ASSIGNMENT:
Using the data below, return every line that holds the word "justify".

Segment Open

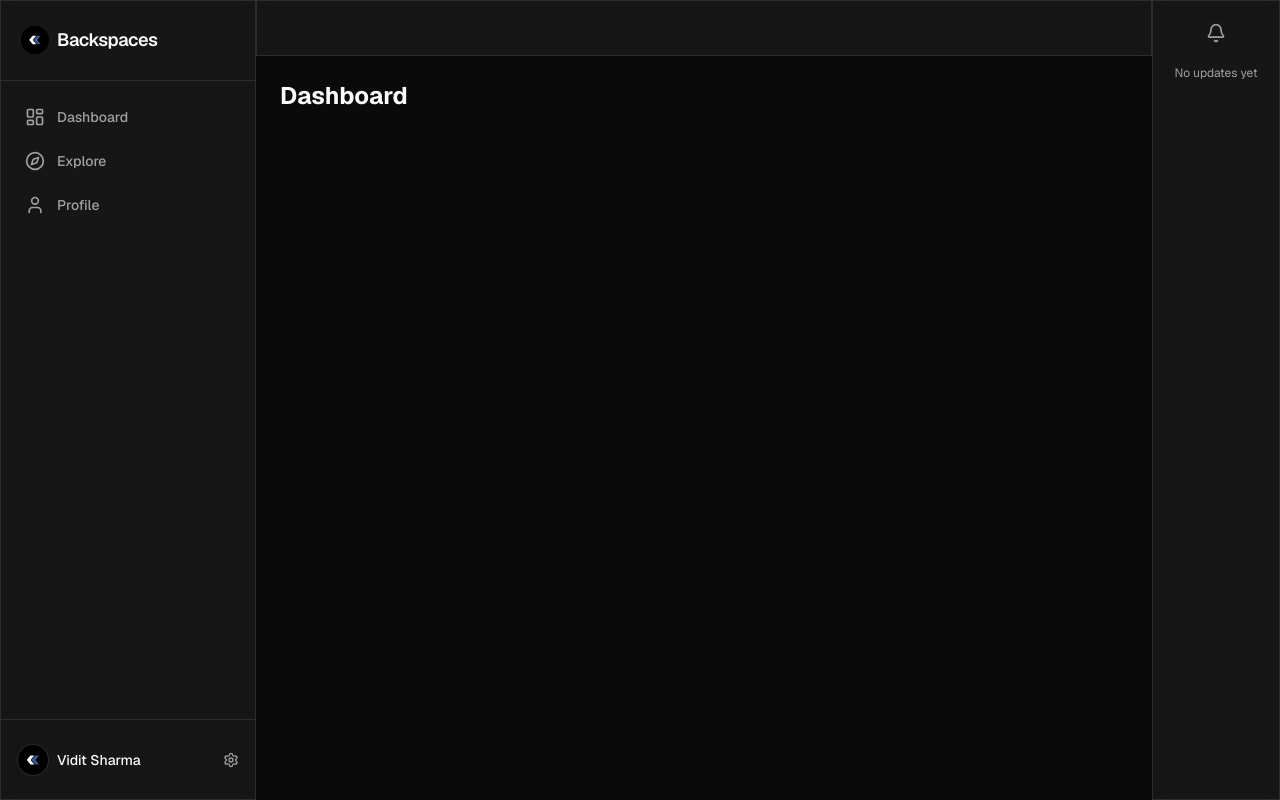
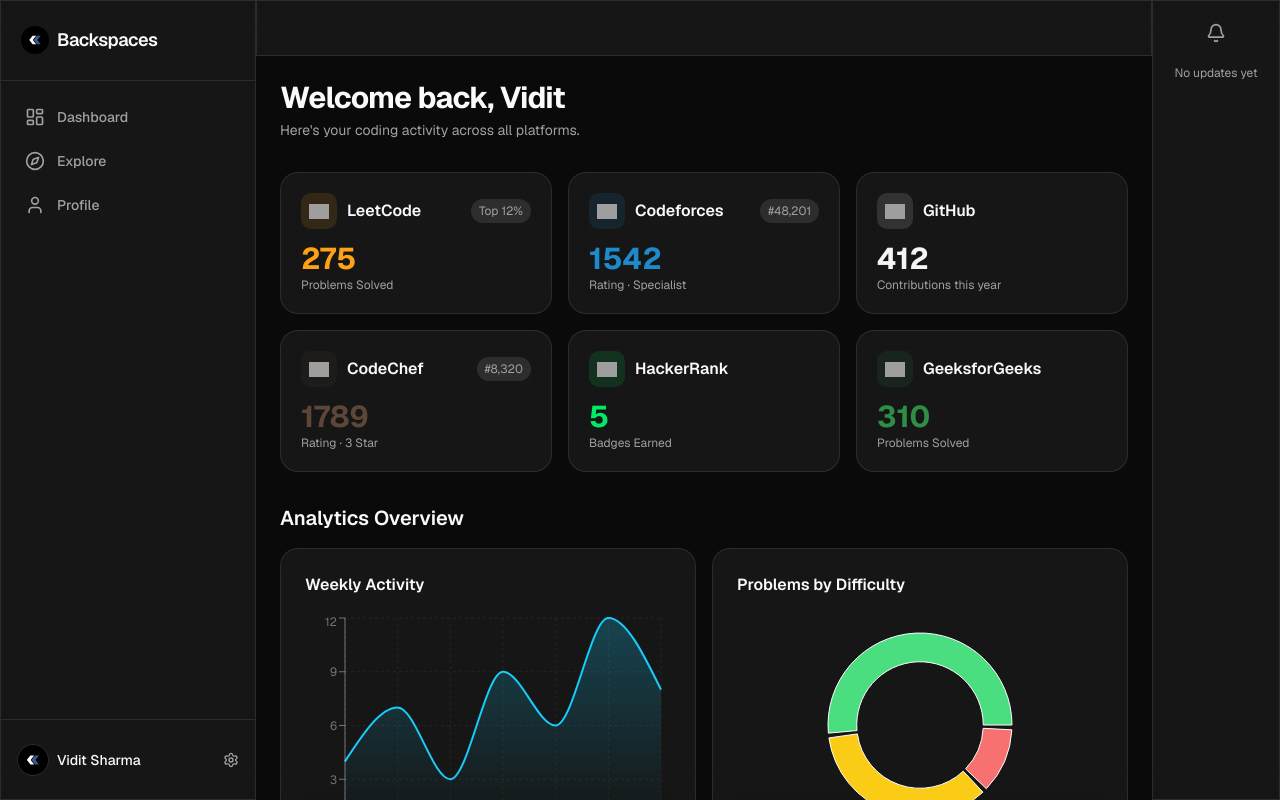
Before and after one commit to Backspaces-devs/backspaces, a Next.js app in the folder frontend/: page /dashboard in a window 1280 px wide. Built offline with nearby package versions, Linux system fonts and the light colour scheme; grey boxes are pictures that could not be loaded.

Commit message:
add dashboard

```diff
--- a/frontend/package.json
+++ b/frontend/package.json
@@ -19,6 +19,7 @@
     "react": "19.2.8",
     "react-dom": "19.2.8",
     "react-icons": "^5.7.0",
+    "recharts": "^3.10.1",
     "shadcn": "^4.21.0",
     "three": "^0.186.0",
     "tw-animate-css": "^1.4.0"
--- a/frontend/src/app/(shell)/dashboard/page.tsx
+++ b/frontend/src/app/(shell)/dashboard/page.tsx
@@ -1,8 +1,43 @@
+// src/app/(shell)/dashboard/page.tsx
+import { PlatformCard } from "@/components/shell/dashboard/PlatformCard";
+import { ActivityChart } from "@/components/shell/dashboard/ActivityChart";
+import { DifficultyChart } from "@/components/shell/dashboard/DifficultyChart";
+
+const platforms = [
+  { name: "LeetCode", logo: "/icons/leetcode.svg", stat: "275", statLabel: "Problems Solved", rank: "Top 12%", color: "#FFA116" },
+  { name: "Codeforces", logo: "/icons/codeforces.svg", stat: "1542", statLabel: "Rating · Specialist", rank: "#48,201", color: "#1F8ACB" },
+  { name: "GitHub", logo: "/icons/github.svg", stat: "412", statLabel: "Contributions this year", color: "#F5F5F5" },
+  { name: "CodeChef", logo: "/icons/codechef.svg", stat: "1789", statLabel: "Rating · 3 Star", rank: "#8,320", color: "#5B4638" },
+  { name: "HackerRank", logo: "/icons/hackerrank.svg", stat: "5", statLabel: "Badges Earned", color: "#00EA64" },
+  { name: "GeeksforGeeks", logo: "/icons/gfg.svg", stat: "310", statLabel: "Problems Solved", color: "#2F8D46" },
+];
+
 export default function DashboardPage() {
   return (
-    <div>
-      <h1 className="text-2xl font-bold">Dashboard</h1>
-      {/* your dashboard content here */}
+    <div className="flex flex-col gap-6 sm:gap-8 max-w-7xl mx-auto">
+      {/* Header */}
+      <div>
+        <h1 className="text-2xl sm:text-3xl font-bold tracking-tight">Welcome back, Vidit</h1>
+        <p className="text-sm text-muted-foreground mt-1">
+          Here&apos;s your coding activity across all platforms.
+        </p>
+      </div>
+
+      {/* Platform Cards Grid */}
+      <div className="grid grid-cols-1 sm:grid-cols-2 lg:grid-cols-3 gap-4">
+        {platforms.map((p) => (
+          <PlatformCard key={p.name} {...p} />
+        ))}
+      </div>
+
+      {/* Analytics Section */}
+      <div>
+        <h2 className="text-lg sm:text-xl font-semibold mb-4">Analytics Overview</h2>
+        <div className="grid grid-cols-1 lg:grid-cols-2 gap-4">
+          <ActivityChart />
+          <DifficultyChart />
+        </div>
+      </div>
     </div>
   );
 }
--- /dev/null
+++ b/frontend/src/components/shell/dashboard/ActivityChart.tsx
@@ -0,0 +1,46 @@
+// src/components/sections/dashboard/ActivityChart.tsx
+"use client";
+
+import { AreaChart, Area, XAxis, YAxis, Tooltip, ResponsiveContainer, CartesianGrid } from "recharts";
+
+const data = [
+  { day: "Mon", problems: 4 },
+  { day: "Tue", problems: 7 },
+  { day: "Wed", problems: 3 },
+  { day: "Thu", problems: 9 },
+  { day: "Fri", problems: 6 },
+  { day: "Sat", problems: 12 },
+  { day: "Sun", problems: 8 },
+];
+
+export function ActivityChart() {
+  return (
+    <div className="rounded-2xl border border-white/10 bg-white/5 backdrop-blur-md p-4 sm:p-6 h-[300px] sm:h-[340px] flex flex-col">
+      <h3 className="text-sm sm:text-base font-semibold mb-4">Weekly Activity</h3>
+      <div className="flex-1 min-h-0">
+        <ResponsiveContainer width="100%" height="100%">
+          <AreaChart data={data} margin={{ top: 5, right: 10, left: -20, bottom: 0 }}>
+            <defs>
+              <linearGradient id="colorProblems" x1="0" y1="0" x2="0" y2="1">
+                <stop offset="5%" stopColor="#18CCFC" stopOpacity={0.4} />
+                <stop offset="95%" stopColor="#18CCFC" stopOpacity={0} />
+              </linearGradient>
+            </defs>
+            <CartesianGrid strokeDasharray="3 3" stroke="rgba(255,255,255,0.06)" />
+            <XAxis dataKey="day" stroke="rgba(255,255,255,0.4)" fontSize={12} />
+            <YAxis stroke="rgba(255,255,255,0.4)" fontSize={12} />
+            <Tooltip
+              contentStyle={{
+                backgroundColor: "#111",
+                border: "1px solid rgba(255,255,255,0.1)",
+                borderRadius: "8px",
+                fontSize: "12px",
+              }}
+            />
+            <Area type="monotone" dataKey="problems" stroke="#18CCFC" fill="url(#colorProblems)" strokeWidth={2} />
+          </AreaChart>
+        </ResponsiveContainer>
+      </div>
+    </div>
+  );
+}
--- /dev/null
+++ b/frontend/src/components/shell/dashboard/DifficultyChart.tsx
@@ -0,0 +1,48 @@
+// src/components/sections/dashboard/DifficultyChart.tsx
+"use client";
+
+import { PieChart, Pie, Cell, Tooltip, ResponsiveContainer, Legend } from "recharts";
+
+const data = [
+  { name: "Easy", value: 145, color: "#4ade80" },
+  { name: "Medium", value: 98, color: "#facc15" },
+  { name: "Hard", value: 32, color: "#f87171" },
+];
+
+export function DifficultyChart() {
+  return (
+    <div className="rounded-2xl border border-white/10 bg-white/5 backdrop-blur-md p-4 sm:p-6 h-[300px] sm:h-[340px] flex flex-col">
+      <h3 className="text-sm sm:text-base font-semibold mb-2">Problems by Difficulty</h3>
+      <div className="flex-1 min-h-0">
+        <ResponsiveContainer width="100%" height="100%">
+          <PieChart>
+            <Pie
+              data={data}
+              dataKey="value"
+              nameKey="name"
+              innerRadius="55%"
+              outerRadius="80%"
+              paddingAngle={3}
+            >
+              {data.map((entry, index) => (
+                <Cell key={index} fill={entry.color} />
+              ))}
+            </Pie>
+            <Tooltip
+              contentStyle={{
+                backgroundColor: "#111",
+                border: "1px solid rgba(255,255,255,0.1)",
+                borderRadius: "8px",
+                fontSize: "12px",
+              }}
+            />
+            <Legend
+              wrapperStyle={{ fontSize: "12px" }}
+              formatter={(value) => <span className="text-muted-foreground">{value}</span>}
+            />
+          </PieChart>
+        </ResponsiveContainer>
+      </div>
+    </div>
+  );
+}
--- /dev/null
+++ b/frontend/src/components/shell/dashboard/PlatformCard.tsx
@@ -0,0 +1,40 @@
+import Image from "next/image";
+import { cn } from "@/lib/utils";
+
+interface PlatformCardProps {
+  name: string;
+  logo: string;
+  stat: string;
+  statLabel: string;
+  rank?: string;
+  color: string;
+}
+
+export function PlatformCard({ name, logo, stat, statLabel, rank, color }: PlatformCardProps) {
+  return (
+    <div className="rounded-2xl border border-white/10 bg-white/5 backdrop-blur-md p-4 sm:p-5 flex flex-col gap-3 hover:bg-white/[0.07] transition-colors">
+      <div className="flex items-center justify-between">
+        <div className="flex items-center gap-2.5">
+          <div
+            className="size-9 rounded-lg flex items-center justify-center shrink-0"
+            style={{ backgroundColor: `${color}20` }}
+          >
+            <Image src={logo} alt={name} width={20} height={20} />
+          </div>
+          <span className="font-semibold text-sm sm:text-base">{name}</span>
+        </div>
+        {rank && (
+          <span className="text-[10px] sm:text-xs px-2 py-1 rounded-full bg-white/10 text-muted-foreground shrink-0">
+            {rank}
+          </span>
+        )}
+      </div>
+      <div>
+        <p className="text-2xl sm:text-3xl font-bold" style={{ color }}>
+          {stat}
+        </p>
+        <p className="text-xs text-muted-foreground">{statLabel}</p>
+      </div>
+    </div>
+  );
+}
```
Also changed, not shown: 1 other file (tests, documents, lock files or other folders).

Segment Closed

SOLUTION TO THIS PROBLEM:
+      <div className="flex items-center justify-between">
+            className="size-9 rounded-lg flex items-center justify-center shrink-0"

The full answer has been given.